As an L.A. native, much of the time I spend listening to music is while driving. I often think of records in terms of the car and traveling. When I drive the windshield is like the lens of a camera and the music is the score that gives the view context.

You said you’re interested in creating “micro-perspectives built out of [your] own aesthetic biases.” What would you say are some of your aesthetic biases and how do they affect how you run Proximal?
It’s hard to quantify my “aesthetic biases” into a short answer. I really try to expose myself to as much music, from as many different perspectives as I am able too. Many times I’ll listen to music that I really do not like, over and over to try and figure out exactly what it is that turned me off about it. What’s funny is that the art I react very negatively to at first has a much higher chance of becoming something I love than something I just liked on first listen.

The same is true with how I curate Proximal’s catalog. I try and find artists that I feel are really striving for mastery of their craft, artists that I do not have to always agree with, but who expand my horizons through the quality of their work. I work with artists who have shown me their artistic integrity. I love a good debate, especially when I am proven wrong. I want to learn from everyone around me to improve my own work.

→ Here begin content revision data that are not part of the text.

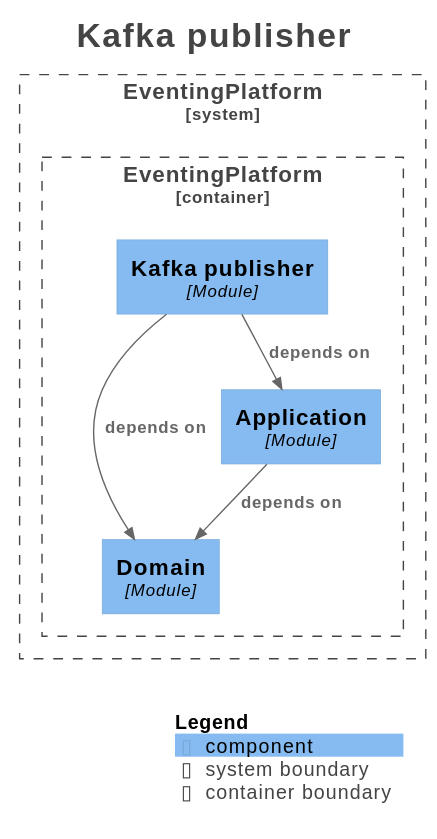
Earlier version of the PlantUML export docs/generated/architecture/svg/module-eventing.adapter.kafka.publisher.svg (Mathmagicians/confluent-eventing-playground).
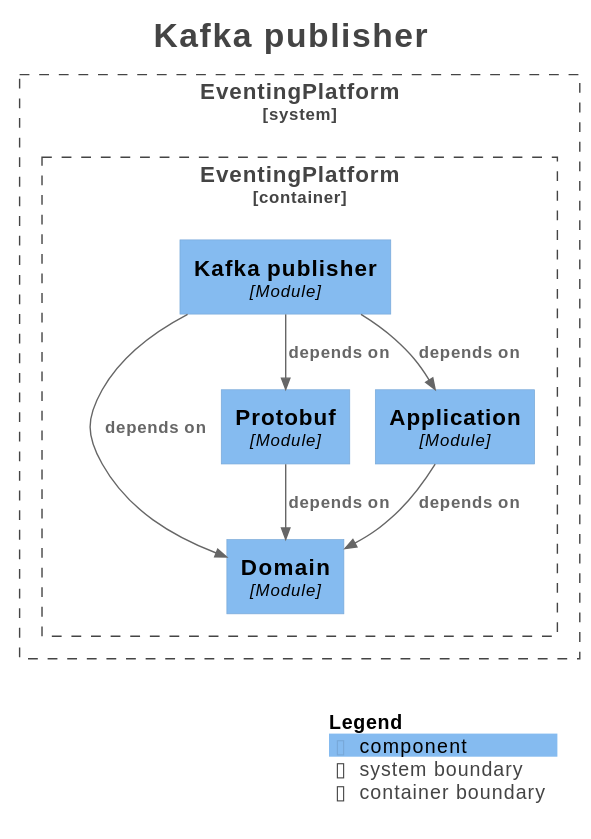
Above is the later version.

What changed in the source:
```diff
@@ -19,14 +19,17 @@
 System_Boundary("EventingPlatform_boundary", "EventingPlatform", $tags="") {
   Container_Boundary("EventingPlatform.EventingPlatform_boundary", "EventingPlatform", $tags="") {
     Component(EventingPlatform.EventingPlatform.Domain, "Domain", $techn="Module", $descr="", $tags="", $link="")
+    Component(EventingPlatform.EventingPlatform.Protobuf, "Protobuf", $techn="Module", $descr="", $tags="", $link="")
     Component(EventingPlatform.EventingPlatform.Application, "Application", $techn="Module", $descr="", $tags="", $link="")
     Component(EventingPlatform.EventingPlatform.Kafkapublisher, "Kafka publisher", $techn="Module", $descr="", $tags="", $link="")
   }
 
 }
 
+Rel(EventingPlatform.EventingPlatform.Protobuf, EventingPlatform.EventingPlatform.Domain, "depends on", $techn="", $tags="", $link="")
 Rel(EventingPlatform.EventingPlatform.Application, EventingPlatform.EventingPlatform.Domain, "depends on", $techn="", $tags="", $link="")
 Rel(EventingPlatform.EventingPlatform.Kafkapublisher, EventingPlatform.EventingPlatform.Domain, "depends on", $techn="", $tags="", $link="")
+Rel(EventingPlatform.EventingPlatform.Kafkapublisher, EventingPlatform.EventingPlatform.Protobuf, "depends on", $techn="", $tags="", $link="")
 Rel(EventingPlatform.EventingPlatform.Kafkapublisher, EventingPlatform.EventingPlatform.Application, "depends on", $techn="", $tags="", $link="")
 
 SHOW_LEGEND(true)
```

I guess one bias I do usually follow is, I am not as interested in “projects” or “monikers” that people have. I really want the music that Proximal releases to be the most honest that the artist can produce. I don’t just want music that an artist made, I want their music. And we have our beat stews and other mixtapes to try on other musical masks.

I saw on Facebook that you described this year as “the most creative year of your life.” What do you think contributed to that?
The record actually was not produced this year, but the year after I graduated from CalArts. While I was there I made my first record, An Intolerant Disdain of Underlings, but because I was in school it took me four years to complete. During my senior year, a lot of the technical concepts and musical ideas I had been focusing on started to click. Once I graduated, it was like an explosion of creative energy. All the information I had been internalizing during my schooling was being re-formed and applied to my tastes by my subconscious.

I felt like I was just plucking ideas from a box. All I really had to do was spend the time and the music wrote it’s self. I spent about 9 months on Courtship Dances, but during that time I made much more music than what is on the final product. This allowed me to refine and polish the record until it was exactly how I wanted it. It feels amazing to have a collection of work that I can unwaveringly stand behind. Since then I’ve mostly been focusing on all the work that it takes to get a record out and creating the album art.

Thump recently called you mysterious. Are you mysterious? You don’t seem mysterious. What are your thoughts on mystery?
Haha. Yeah. I saw that. I don’t think I’m very mysterious either. I’m a pretty loud and in your face type of guy. I can be pretty confusing at times though. The technical work I do might seem mysterious to people who haven’t had experience with that type of stuff. I guess the mystery might be more about my music than me. I try to focus my music on my sound and textures and not on musical genres or styles. I want my voice to be heard through any style or idea that I work with. This can make it hard to put a genre label on it. I want my music to cover the spectrum, from pop to electro-acoustic music and everything in between. Exploring as much musical territory as I can is how I continue challenging myself to sound like me. Sometimes it’s harder than others. I’ll finish my string-band/Americana record some day.

I do strive to make mysterious or magical sonic moments in my tracks. Creating sounds that have so much depth and intricacy that they seem other worldly or surreal. Their are still moments on my favorite records that I’ve heard a million times that can make my hairs stand on end. These are the type of visceral and psychedelic moments that I want to create.